'Situation remains tough & difficult to predict' – Chairman, BASF
Dr Hambrecht, Chairman, BASF
BASF's global business declined significantly in December 2008. In all regions, demand for chemical products has not picked up in the first half of January and customers are continuing to destock.
BASF's chairman, Dr. Jürgen Hambrecht, currently sees no signs of a turnaround: “The situation remains tough and difficult to predict. We do not expect the economic environment to improve in the coming months.” The decline in business is greater than expected in November and will negatively impact earnings.
BASF reduced capacity utilization at its production plants at its six Verbund sites worldwide in mid-November. On average, the capacity utilization rate within the BASF Group is currently less than 75 percent. Only demand for crop protection products and products for the food industry remains high.
Since implementing the production capacity reductions, BASF has wherever possible been using flexible working time arrangements such as reduction of overtime and holiday accounts at the affected sites worldwide. In doing so, the company is also utilizing the benefits offered by its integrated approach to production known as Verbund, which allows employees to be transferred between plants with varying capacity utilization rates.
“BASF's team worldwide has shown an enormous degree of flexibility and solidarity in responding to the measures that have been necessary. I would like to thank all our employees, and I trust in their continued support,” said Hambrecht.
Flexible working time arrangements are no longer sufficient to absorb the effects of production cuts everywhere. This applies primarily to sites that manufacture products for the automotive industry. For example, short-time working will be introduced in February for approximately 1,500 employees at BASF Coatings' site in Münster, Germany, and for 180 employees in Schwarzheide, Germany.
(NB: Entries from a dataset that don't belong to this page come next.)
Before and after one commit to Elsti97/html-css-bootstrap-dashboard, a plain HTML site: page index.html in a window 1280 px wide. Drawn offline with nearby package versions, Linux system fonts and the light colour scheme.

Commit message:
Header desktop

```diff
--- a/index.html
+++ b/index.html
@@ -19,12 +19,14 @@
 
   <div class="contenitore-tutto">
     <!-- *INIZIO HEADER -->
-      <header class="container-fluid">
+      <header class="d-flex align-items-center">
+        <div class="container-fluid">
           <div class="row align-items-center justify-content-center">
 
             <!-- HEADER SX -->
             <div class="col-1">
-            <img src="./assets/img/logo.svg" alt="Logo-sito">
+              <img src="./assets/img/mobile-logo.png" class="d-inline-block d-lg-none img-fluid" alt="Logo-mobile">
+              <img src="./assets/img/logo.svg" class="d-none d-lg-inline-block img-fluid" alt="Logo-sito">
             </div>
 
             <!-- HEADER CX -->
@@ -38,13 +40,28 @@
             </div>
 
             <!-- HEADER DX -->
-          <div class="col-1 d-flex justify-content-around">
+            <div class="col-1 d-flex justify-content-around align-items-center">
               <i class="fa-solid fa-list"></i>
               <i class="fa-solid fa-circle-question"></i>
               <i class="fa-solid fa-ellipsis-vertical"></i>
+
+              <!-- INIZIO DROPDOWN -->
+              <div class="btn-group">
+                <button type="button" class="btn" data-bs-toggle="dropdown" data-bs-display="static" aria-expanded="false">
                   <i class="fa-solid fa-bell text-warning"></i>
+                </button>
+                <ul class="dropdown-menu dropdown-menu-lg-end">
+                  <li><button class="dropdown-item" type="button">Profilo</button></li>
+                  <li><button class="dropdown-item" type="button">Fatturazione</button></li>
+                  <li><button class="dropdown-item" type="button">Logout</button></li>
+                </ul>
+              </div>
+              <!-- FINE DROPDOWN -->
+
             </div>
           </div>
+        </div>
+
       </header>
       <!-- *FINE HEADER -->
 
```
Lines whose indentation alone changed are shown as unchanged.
Working hours have already been reduced for about 150 employees at two smaller coatings sites in Italy. BASF cannot rule out the introduction of short-time working at further sites. In Ludwigshafen and Antwerp, it can be avoided for the time being thanks to the use of flexible manpower planning.
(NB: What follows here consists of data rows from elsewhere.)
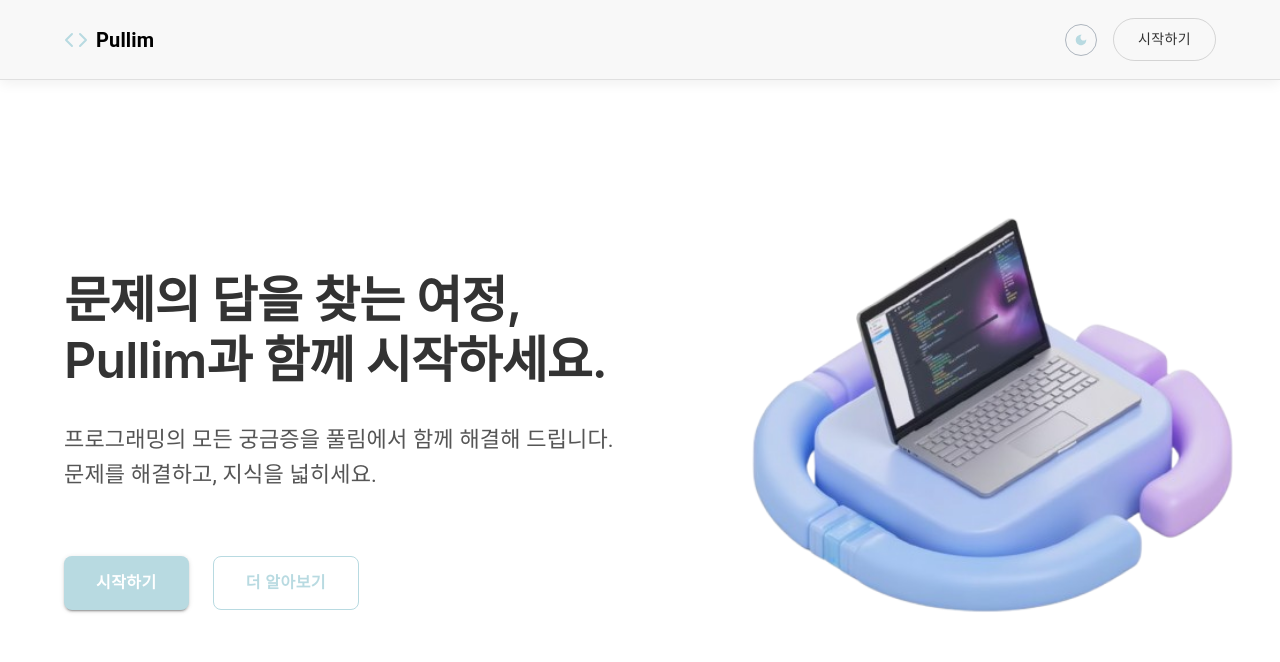
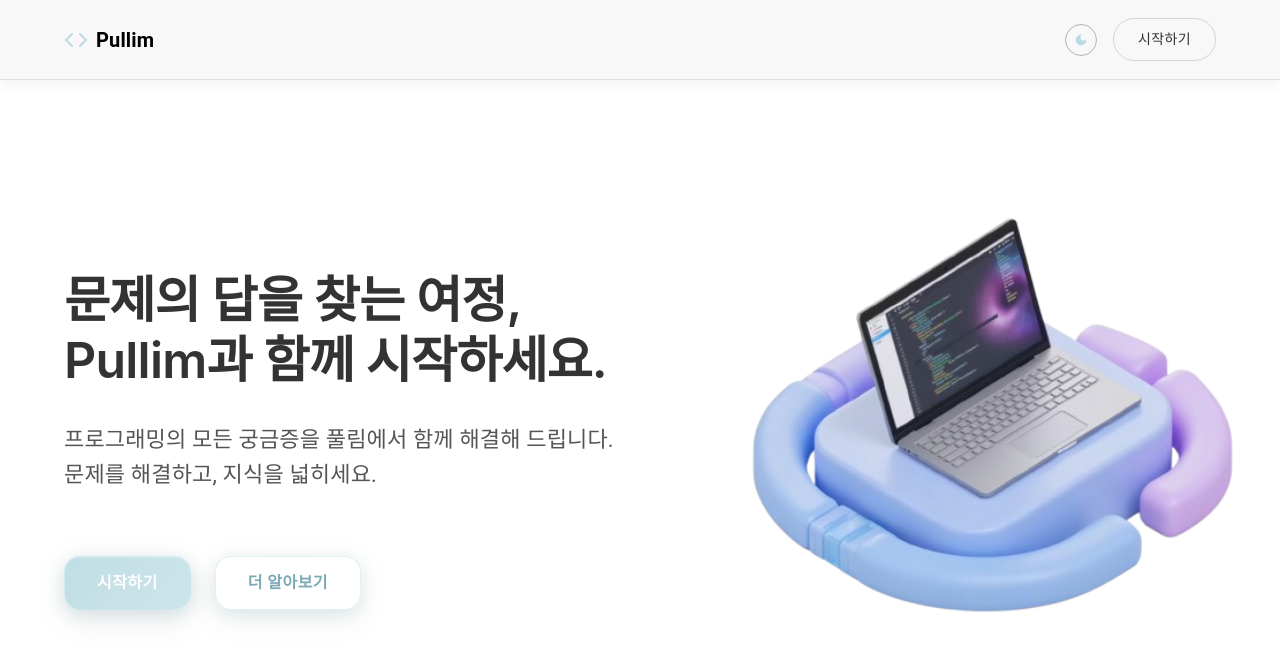
Before and after one commit to minkwan-1/react-nest, a React (Vite) app in the folder client/: page / in a window 1280 px wide. Shown: the top 662 px of the page. Built offline with nearby package versions, Linux system fonts and the light colour scheme; no server answers; what quill-image-resize-module-ts would draw is missing.

Commit message:
feat: 랜딩 페이지 버튼 스타일 변경

```diff
--- a/client/src/components/landing/LandingTitle.tsx
+++ b/client/src/components/landing/LandingTitle.tsx
@@ -40,7 +40,7 @@ const LandingTitle = () => {
         문제를 해결하고, 지식을 넓히세요.
       </Typography>
 
-      {/* 새로운 버튼 섹션 추가 */}
+      {/* 리퀴드 글래스 버튼 섹션 */}
       <Box
         sx={{
           display: "flex",
@@ -55,45 +55,115 @@ const LandingTitle = () => {
           sx={{
             py: { xs: 1.2, md: 1.5 },
             px: { xs: 3, md: 4 },
-            borderRadius: "8px",
+            borderRadius: "16px",
             fontWeight: "600",
             fontSize: { xs: "14px", md: "16px" },
             textTransform: "none",
-            bgcolor: "#b8dae1",
+            position: "relative",
+            overflow: "hidden",
+            background:
+              "linear-gradient(135deg, rgba(184, 218, 225, 0.9) 0%, rgba(184, 218, 225, 0.7) 100%)",
+            backdropFilter: "blur(12px)",
+            border: "1px solid rgba(255, 255, 255, 0.2)",
+            boxShadow:
+              "0 8px 32px rgba(0, 0, 0, 0.1), 0 4px 16px rgba(184, 218, 225, 0.4), inset 0 1px 0 rgba(255, 255, 255, 0.3)",
+            color: "#fff",
+            transition: "all 0.3s cubic-bezier(0.4, 0, 0.2, 1)",
+            "&::before": {
+              content: '""',
+              position: "absolute",
+              top: 0,
+              left: "-100%",
+              width: "100%",
+              height: "100%",
+              background:
+                "linear-gradient(90deg, transparent, rgba(255, 255, 255, 0.4), transparent)",
+              transition: "left 0.5s ease",
+            },
             "&:hover": {
-              bgcolor: "#02a76f",
+              background:
+                "linear-gradient(135deg, rgba(184, 218, 225, 1) 0%, rgba(150, 195, 203, 0.9) 100%)",
+              transform: "translateY(-2px)",
+              boxShadow:
+                "0 12px 40px rgba(0, 0, 0, 0.15), 0 6px 20px rgba(184, 218, 225, 0.5), inset 0 1px 0 rgba(255, 255, 255, 0.4)",
+              "&::before": {
+                left: "100%",
+              },
+            },
+            "&:active": {
+              transform: "translateY(0px)",
+              boxShadow:
+                "0 4px 16px rgba(0, 0, 0, 0.1), 0 2px 8px rgba(184, 218, 225, 0.4), inset 0 1px 0 rgba(255, 255, 255, 0.2)",
             },
           }}
           onClick={() => navigate("/sign-up")}
         >
           시작하기
         </Button>
+
         <Button
           variant="outlined"
           size="large"
           sx={{
             py: { xs: 1.2, md: 1.5 },
             px: { xs: 3, md: 4 },
-            borderRadius: "8px",
+            borderRadius: "16px",
             fontWeight: "600",
             fontSize: { xs: "14px", md: "16px" },
             textTransform: "none",
+            position: "relative",
+            overflow: "hidden",
+            background: "rgba(255, 255, 255, 0.1)",
+            backdropFilter: "blur(12px)",
+            transition: "all 0.3s cubic-bezier(0.4, 0, 0.2, 1)",
+            "&::before": {
+              content: '""',
+              position: "absolute",
+              top: 0,
+              left: "-100%",
+              width: "100%",
+              height: "100%",
+              background:
+                "linear-gradient(90deg, transparent, rgba(255, 255, 255, 0.2), transparent)",
+              transition: "left 0.5s ease",
+            },
             ...theme.applyStyles("light", {
-              borderColor: "#b8dae1",
-              color: "#b8dae1",
+              border: "1px solid rgba(184, 218, 225, 0.4)",
+              color: "#7ba8b5",
+              boxShadow:
+                "0 8px 32px rgba(0, 0, 0, 0.08), 0 4px 16px rgba(184, 218, 225, 0.3), inset 0 1px 0 rgba(255, 255, 255, 0.6)",
               "&:hover": {
-                borderColor: "#02a76f",
-                bgcolor: "rgba(3, 203, 132, 0.04)",
+                background: "rgba(184, 218, 225, 0.2)",
+                border: "1px solid rgba(184, 218, 225, 0.6)",
+                color: "#5a8b95",
+                transform: "translateY(-2px)",
+                boxShadow:
+                  "0 12px 40px rgba(0, 0, 0, 0.12), 0 6px 20px rgba(184, 218, 225, 0.4), inset 0 1px 0 rgba(255, 255, 255, 0.7)",
+                "&::before": {
+                  left: "100%",
+                },
               },
             }),
             ...theme.applyStyles("dark", {
-              borderColor: "#00ae74",
-              color: "#00ae74",
+              border: "1px solid rgba(184, 218, 225, 0.4)",
+              color: "#b8dae1",
+              boxShadow:
+                "0 8px 32px rgba(0, 0, 0, 0.3), 0 4px 16px rgba(184, 218, 225, 0.2), inset 0 1px 0 rgba(255, 255, 255, 0.1)",
               "&:hover": {
-                borderColor: "#00775a",
-                bgcolor: "rgba(0, 174, 116, 0.04)",
+                background: "rgba(184, 218, 225, 0.2)",
+                border: "1px solid rgba(184, 218, 225, 0.6)",
+                color: "#d4e9ed",
+                transform: "translateY(-2px)",
+                boxShadow:
+                  "0 12px 40px rgba(0, 0, 0, 0.4), 0 6px 20px rgba(184, 218, 225, 0.3), inset 0 1px 0 rgba(255, 255, 255, 0.2)",
+                "&::before": {
+                  left: "100%",
+                },
               },
             }),
+            "&:active": {
+              transform: "translateY(0px)",
+            },
           }}
           onClick={() => navigate("/home")}
         >
```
The company's management has already agreed a preliminary framework with employee representatives that will allow the rapid introduction of short-time working in Ludwigshafen if necessary.
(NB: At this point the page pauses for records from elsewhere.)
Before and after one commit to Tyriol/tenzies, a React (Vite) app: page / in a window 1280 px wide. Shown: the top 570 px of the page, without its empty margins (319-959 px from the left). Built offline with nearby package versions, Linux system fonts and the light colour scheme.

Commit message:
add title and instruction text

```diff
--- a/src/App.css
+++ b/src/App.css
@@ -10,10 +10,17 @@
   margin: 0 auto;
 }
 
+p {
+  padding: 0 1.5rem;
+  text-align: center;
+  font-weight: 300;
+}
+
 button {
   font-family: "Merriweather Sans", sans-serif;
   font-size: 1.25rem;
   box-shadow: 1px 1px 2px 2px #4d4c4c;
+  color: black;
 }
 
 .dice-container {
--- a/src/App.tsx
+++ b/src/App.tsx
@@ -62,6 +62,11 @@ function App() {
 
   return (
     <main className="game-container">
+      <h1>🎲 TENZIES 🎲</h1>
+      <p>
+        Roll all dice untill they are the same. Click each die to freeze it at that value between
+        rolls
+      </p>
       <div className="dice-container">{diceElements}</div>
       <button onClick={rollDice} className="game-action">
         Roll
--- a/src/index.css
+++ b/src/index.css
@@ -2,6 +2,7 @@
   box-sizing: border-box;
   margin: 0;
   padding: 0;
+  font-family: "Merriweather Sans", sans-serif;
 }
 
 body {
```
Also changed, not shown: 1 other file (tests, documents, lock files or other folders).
(Note: In Germany, short-time working is an instrument that companies can use to avoid redundancies in difficult economic situations. During short-time work, employees work less or not at all for a maximum of 18 months. The loss of earnings incurred is in part compensated by short-time working benefits paid by the Federal Employment Agency).
“We will maintain strict discipline with regard to costs and expenditures. And we will accelerate the implementation of our existing global restructuring and efficiency programs,” said Hambrecht. BASF has already announced plant closures in North America and Asia: Examples include a BASF coatings site in New Jersey and a production plant for precursors for plastics in Korea.